[Task to complete] Where the records below show the word "أخرى" in a line, please copy that line.

[Stored data]
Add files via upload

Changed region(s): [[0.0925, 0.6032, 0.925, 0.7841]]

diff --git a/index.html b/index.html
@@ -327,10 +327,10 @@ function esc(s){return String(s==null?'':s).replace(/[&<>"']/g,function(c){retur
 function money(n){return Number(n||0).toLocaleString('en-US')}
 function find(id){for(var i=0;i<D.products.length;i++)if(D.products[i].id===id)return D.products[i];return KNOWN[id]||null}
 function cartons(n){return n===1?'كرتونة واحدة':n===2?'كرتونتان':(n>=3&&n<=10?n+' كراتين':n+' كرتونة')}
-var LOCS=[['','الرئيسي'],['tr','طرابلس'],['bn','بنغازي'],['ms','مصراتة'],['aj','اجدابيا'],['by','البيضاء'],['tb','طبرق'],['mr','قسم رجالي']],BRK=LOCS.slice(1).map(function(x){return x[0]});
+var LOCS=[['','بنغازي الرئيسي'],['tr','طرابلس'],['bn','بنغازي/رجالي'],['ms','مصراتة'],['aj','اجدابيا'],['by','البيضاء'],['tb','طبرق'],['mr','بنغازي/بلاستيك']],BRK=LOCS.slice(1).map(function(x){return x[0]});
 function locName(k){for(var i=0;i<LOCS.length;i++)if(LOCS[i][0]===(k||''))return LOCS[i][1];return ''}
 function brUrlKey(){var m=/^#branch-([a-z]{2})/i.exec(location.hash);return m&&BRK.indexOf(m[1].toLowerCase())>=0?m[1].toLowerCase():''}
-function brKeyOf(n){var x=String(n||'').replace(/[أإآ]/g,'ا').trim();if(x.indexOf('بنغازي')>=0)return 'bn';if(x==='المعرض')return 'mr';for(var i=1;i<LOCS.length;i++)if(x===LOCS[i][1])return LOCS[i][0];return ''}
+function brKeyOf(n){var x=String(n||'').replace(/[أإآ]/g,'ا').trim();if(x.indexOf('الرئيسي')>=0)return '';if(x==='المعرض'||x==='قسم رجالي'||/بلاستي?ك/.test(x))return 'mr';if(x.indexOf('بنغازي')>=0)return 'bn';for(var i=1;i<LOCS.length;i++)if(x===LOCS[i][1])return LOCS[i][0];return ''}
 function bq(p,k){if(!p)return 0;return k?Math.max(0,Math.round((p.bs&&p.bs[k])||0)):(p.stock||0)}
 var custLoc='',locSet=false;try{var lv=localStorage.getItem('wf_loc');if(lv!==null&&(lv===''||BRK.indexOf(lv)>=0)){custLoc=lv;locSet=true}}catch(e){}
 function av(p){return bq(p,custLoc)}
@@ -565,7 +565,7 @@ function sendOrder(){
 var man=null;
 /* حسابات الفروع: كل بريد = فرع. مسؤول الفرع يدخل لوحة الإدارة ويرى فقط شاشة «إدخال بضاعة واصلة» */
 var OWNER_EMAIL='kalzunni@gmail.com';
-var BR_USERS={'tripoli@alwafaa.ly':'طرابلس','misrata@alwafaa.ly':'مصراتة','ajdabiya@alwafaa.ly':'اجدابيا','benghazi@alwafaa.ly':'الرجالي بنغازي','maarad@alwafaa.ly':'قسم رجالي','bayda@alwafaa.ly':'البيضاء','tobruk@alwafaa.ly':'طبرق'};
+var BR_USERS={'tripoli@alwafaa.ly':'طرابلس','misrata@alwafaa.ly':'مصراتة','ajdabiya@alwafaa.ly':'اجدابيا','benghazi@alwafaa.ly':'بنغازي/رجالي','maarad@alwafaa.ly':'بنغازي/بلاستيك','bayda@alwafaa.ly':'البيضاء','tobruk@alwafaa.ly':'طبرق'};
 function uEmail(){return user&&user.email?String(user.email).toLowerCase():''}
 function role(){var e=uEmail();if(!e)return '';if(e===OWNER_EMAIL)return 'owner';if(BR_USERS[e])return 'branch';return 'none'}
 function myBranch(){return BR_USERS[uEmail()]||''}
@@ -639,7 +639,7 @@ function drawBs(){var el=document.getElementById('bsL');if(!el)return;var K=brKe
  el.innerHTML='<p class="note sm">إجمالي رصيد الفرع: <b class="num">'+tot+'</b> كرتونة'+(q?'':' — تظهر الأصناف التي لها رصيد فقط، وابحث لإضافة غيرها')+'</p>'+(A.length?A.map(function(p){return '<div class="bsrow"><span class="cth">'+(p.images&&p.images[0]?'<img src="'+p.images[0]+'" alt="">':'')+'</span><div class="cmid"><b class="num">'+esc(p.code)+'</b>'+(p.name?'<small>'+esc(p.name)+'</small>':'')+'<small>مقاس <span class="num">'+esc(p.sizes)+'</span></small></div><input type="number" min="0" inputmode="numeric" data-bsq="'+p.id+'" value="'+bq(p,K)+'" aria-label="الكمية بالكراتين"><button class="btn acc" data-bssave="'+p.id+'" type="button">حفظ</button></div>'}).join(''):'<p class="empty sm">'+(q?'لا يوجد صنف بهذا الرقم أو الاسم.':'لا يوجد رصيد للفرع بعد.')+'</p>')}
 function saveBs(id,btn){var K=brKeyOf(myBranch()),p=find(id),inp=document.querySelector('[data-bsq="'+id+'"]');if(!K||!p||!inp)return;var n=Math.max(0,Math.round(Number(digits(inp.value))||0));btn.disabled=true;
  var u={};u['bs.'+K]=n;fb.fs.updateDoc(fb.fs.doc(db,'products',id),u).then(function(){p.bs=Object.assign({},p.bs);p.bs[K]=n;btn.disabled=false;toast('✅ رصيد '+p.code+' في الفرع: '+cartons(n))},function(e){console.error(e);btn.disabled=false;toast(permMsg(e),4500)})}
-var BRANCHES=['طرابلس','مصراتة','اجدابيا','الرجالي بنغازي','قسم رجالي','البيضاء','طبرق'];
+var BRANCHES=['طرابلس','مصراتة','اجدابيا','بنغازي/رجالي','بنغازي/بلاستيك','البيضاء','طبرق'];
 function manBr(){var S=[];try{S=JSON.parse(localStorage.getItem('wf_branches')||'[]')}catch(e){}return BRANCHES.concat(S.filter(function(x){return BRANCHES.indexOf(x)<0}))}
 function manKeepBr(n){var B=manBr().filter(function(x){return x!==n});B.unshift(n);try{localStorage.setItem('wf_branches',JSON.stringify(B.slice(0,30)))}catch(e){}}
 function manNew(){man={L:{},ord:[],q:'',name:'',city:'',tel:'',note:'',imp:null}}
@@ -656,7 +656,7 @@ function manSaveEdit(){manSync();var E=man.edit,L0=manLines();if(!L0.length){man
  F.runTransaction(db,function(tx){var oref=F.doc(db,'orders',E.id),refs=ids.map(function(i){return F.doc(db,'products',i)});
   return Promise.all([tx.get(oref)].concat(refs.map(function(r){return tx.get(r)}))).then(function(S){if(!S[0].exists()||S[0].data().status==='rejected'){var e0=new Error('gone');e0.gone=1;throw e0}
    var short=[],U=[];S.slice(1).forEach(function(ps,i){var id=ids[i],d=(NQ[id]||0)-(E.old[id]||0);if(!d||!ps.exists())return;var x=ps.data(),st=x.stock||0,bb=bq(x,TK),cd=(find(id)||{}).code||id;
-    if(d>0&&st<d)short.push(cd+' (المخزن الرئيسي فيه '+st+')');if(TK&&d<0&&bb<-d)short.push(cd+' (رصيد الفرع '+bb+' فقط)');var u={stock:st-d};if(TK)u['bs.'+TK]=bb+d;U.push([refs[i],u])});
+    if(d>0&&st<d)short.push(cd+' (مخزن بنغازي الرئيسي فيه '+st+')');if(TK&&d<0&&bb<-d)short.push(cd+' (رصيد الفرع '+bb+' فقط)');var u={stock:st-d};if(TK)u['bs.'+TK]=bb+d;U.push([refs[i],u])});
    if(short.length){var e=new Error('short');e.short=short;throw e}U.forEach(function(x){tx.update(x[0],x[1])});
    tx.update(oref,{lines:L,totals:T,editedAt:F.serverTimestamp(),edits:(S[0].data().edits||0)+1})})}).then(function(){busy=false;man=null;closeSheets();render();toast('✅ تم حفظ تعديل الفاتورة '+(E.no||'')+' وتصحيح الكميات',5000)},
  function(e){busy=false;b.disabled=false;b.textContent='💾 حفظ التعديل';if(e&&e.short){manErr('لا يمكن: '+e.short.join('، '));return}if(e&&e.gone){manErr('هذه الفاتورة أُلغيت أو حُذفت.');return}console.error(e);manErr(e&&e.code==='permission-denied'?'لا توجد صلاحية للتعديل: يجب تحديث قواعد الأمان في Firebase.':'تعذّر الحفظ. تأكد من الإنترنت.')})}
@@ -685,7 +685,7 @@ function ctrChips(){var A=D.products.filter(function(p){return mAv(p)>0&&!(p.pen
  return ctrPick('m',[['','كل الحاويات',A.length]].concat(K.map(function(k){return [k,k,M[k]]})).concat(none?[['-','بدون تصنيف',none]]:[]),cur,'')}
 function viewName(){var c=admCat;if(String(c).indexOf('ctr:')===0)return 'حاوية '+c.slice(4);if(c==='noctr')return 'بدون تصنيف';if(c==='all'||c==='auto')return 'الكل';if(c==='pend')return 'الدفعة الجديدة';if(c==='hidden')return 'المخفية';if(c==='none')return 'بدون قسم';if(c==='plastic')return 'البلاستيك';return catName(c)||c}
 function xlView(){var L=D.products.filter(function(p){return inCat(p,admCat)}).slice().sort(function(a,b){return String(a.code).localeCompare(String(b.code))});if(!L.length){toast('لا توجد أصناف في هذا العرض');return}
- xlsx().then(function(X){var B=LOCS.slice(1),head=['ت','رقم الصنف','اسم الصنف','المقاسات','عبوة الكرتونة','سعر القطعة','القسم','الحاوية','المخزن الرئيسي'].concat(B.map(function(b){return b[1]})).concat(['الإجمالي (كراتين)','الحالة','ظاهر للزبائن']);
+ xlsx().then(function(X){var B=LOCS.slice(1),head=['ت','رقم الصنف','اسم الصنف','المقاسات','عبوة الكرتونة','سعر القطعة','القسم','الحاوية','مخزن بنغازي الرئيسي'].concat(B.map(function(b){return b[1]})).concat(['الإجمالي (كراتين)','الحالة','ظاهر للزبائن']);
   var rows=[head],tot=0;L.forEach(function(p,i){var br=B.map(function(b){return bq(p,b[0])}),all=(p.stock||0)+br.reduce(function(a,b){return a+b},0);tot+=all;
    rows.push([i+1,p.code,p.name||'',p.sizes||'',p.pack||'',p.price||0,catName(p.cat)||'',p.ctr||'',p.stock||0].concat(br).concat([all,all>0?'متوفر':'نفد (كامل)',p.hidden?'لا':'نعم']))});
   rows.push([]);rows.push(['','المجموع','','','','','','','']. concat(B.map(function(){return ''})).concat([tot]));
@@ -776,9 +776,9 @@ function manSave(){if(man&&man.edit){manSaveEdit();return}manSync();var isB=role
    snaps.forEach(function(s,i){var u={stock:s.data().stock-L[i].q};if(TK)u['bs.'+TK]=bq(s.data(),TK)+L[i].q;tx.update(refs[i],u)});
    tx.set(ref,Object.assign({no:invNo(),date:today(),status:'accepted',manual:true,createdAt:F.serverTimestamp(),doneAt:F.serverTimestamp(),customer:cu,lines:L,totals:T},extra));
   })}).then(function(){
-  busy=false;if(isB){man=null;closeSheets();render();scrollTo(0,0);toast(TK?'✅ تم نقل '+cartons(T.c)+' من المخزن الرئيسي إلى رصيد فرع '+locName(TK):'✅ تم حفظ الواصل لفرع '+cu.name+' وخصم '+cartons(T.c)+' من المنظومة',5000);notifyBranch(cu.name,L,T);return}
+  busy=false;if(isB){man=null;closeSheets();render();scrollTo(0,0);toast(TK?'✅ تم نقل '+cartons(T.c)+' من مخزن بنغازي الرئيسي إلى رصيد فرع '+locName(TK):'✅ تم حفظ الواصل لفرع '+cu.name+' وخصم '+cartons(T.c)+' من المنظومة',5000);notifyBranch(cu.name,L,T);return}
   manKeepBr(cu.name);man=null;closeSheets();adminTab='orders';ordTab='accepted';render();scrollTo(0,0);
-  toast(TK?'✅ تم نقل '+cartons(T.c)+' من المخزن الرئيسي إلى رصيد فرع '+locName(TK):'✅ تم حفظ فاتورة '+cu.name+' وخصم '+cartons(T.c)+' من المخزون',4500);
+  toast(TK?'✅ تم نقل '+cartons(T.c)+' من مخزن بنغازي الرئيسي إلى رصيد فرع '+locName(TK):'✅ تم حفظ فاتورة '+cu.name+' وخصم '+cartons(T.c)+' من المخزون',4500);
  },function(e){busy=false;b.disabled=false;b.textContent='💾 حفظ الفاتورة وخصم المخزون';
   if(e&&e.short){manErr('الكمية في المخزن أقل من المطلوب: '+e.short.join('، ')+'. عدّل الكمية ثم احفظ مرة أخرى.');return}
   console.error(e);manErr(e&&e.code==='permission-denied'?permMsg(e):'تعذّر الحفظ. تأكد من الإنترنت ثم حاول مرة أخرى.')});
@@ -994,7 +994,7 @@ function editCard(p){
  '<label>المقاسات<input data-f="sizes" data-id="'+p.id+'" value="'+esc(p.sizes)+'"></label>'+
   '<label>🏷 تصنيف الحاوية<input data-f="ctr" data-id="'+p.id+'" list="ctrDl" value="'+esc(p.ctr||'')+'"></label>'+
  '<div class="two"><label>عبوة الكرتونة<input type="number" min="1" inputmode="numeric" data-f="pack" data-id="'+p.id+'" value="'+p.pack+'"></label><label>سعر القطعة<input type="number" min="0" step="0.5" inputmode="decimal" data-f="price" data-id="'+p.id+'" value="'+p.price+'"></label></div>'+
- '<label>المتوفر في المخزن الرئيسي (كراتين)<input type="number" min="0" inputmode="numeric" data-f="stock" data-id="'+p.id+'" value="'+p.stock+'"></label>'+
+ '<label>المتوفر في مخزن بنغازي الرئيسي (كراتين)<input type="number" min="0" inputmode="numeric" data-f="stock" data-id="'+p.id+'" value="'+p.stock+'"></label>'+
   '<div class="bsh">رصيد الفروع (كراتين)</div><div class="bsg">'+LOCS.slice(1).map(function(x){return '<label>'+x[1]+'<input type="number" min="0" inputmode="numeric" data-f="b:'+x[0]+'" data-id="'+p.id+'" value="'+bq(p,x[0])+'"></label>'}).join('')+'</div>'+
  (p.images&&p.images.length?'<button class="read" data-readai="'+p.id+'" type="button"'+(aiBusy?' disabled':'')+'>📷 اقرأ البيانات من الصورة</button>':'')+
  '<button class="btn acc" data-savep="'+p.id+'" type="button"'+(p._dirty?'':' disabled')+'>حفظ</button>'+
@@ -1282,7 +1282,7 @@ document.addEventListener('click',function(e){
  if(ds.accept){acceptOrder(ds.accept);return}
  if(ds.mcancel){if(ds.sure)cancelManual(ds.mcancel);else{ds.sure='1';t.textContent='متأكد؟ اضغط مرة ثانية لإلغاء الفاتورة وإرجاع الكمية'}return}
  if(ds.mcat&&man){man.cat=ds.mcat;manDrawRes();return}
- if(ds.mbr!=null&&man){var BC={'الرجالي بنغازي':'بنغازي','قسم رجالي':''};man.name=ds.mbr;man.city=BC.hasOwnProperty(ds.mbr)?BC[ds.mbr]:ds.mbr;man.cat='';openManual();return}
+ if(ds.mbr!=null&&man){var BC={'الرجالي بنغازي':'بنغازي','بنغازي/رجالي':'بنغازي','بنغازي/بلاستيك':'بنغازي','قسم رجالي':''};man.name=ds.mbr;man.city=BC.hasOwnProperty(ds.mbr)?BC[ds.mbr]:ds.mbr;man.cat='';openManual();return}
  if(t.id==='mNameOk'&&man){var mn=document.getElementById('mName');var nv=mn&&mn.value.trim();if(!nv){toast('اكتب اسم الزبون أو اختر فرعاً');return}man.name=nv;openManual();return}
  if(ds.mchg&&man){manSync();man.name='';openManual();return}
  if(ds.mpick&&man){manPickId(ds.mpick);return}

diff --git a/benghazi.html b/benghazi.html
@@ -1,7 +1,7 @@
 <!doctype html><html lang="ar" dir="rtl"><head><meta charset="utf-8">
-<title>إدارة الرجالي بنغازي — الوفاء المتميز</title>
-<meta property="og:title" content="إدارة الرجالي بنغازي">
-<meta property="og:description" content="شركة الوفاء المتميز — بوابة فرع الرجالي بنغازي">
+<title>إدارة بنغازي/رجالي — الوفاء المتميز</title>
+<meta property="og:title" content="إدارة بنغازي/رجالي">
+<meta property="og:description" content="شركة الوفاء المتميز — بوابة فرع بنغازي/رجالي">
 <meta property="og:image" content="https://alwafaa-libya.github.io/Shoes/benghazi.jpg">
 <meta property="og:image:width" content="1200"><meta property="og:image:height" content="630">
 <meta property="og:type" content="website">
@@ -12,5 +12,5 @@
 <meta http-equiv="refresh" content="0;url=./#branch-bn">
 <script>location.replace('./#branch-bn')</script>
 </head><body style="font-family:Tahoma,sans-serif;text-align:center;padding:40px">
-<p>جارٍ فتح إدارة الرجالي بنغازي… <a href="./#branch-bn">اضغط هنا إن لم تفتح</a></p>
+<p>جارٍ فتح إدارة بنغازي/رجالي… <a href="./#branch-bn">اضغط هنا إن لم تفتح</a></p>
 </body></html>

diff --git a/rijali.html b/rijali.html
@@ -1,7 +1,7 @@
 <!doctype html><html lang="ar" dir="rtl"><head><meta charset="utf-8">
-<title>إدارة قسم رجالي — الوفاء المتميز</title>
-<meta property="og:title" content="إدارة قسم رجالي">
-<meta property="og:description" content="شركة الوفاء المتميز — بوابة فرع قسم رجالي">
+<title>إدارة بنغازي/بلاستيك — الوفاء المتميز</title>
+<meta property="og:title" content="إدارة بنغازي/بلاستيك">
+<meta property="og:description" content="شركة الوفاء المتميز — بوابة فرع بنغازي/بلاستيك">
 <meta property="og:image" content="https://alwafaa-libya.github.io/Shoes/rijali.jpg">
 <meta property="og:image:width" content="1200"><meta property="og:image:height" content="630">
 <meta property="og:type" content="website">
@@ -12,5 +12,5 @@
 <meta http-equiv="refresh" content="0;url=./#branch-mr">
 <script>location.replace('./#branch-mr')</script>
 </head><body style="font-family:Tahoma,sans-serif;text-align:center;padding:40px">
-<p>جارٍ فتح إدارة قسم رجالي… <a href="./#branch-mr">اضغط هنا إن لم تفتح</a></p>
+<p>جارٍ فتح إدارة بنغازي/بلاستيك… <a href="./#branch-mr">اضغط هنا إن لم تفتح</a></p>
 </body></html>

[Response to the task]
   if(e&&e.short){manErr('الكمية في المخزن أقل من المطلوب: '+e.short.join('، ')+'. عدّل الكمية ثم احفظ مرة أخرى.');return}
   console.error(e);manErr(e&&e.code==='permission-denied'?permMsg(e):'تعذّر الحفظ. تأكد من الإنترنت ثم حاول مرة أخرى.')});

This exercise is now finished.